To browse through the preview posts we’ve already published, click here. To look at the rest of the Top 25, click here. For a schedule of our previews for the month, click here.

Last Season: 31-8, 13-5 Big Ten (t-1st); Lost in the Final Four to Kansas

Head Coach: Thad Matta

Key Losses: Jared Sullinger, William Buford

Newcomers: Amedeo Della Valle

Projected Lineup:

G: Aaron Craft, Jr.
G: Lenzelle Smith Jr, Jr.
F: Sam Thompson, So.
F: Deshaun Thomas, Jr.
C: Amir Williams, So.
Bench: LaQuinton Ross, So.; Evan Ravenel, Sr., Shannon Scott, So.

Outlook: Thad Matta’s team is going to have their work cut out for them this season. Not only are they losing William Buford, who spent the last four seasons as one of the nation’s most consistently underrated wing scorers, but Jared Sullinger also made the decision to head to the NBA. And as much as it will hurt to lose a guy that averaged 17.5 points and 9.2 rebounds, what will be even more difficult for the Buckeyes to adjust to is not having a post presence that commands a double-team every single time he touches the ball.

The past two years, everything Ohio State has done offensively was built around Sullinger’s presence on the blocks.
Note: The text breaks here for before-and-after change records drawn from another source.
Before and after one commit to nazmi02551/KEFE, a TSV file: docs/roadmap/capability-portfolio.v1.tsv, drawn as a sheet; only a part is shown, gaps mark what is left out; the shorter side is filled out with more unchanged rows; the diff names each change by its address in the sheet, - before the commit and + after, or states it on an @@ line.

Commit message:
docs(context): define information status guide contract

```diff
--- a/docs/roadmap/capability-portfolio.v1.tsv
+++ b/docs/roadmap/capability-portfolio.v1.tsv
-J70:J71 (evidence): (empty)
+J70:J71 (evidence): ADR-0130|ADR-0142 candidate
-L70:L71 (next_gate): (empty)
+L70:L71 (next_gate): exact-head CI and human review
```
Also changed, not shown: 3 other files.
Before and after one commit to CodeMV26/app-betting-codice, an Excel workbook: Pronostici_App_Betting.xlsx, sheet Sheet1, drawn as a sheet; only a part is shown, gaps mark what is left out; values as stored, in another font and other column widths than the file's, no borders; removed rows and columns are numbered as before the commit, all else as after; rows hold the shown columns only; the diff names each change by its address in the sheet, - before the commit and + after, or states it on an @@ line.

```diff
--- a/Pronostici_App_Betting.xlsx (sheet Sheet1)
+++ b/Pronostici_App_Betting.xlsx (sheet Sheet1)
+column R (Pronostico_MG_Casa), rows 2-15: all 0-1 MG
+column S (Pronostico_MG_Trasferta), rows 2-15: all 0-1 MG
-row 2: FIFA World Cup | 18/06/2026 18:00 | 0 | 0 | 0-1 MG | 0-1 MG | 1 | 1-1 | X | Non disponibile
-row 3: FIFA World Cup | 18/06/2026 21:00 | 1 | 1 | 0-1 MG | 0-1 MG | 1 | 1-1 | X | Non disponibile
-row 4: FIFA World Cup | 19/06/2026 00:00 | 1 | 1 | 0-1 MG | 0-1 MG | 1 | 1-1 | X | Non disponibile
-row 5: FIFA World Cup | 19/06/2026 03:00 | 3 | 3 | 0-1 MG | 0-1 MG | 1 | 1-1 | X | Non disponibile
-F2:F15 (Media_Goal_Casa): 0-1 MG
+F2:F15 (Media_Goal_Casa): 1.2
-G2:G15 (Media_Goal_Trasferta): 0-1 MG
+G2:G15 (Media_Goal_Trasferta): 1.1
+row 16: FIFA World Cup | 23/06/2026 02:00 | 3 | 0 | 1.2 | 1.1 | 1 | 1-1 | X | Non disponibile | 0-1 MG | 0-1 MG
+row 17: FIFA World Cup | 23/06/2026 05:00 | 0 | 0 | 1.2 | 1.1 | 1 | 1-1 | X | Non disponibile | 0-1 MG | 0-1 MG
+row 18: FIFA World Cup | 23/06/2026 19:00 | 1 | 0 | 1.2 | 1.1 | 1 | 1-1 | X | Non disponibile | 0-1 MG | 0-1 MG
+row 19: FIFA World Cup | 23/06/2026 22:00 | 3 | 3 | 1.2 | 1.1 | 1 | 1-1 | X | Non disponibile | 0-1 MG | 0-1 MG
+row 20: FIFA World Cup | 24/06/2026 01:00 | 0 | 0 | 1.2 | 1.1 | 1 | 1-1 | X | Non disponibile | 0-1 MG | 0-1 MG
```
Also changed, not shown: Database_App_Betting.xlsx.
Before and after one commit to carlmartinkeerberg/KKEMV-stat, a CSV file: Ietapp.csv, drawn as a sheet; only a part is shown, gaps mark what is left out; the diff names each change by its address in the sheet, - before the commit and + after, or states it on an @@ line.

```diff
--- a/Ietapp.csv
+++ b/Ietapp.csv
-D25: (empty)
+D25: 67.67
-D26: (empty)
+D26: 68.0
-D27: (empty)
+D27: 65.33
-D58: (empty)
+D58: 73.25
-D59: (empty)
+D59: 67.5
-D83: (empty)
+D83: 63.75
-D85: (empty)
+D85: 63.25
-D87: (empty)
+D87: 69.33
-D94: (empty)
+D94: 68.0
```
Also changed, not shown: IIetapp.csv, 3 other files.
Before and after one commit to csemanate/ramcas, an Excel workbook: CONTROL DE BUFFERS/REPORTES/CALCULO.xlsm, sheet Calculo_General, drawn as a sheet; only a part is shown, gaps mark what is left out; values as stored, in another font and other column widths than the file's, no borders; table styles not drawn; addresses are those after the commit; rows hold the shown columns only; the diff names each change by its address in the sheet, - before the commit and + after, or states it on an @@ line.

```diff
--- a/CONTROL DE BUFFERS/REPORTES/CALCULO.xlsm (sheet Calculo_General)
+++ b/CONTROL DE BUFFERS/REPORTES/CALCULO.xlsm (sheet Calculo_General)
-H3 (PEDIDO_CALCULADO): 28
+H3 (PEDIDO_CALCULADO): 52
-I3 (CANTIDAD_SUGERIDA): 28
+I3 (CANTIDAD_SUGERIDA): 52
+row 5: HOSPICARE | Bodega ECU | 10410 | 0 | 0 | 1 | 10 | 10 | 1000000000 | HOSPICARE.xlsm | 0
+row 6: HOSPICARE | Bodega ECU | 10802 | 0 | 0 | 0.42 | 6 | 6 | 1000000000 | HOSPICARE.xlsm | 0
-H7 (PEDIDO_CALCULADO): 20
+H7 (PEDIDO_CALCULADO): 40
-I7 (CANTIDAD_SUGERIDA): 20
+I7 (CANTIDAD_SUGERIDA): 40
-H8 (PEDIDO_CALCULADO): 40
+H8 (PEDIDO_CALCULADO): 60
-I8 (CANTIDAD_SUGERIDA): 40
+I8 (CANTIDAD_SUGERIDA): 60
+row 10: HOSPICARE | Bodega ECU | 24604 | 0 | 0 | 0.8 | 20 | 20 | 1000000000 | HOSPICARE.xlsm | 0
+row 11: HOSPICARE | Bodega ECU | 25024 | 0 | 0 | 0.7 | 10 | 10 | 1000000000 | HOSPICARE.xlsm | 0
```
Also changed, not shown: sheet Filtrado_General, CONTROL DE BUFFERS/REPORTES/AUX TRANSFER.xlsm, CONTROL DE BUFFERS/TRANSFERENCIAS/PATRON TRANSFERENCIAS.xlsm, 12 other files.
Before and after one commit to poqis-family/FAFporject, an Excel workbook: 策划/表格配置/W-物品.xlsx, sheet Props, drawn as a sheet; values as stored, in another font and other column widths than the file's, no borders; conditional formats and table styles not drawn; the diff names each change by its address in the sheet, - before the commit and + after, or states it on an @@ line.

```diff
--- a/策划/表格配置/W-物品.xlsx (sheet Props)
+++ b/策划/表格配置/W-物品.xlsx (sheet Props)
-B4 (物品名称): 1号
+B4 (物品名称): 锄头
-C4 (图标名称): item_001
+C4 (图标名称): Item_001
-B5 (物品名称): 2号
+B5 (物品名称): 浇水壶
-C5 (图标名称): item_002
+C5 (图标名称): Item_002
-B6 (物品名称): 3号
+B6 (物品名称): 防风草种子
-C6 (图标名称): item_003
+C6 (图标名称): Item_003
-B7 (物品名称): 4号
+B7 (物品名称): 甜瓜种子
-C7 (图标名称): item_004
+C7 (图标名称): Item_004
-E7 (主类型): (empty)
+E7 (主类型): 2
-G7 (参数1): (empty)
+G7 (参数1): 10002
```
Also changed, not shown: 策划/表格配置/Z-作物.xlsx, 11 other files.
It will be quite the adjustment without him.

That’s not to say that Ohio State doesn’t have any talent left on their roster, because that certainly isn’t the case. In fact, depending on where you are looking, Matta has two preseason all-americans at his disposal.

The first name is one that everyone in the country should be familiar with by now: Aaron Craft. Craft has spent two his first two years in Columbus reminding us what the point guard position used to be played like. He’s a pretty good shooter, he’s a capable penetrator and he’s certainly able to create shots off the dribble, but his real strength is two-fold — Craft is an absolutely tenacious on-the-ball defender, to the point that he can change a game with the way that he applies ball-pressure, and he’s an ideal facilitator. Not to be overly cliche, but Craft is a coach on the floor that understands what each member of his team is supposed to be doing and can get the ball where it needs to be and when it needs to be there. It sounds simple, but it is a vital skill to have.

Craft is joined by Deshaun Thomas, who, for the first time in his collegiate career, will be the focal point of Ohio State’s offensive attack. Thomas has always been able to score the ball, and even averaged 15.9 points last season, but it will be interesting to see what happens when he also becomes to focal point of a defensive game-plan every night. Will he be a willing passer? Will he be able to wait for shot opportunities within the flow of the offense, or is he going to end up forcing the issue to often?

It will be interesting to see how Matta uses Thomas. The past two years, he’s been primarily a perimeter option, which was to his advantage as Thomas was mostly guarded by power forwards that were unable to stay with him on the perimeter. With Sullinger gone, will the 6-foot-7 combo-forward see more post touches?

Beyond those two, Ohio State has plenty of talent, but also plenty of question marks.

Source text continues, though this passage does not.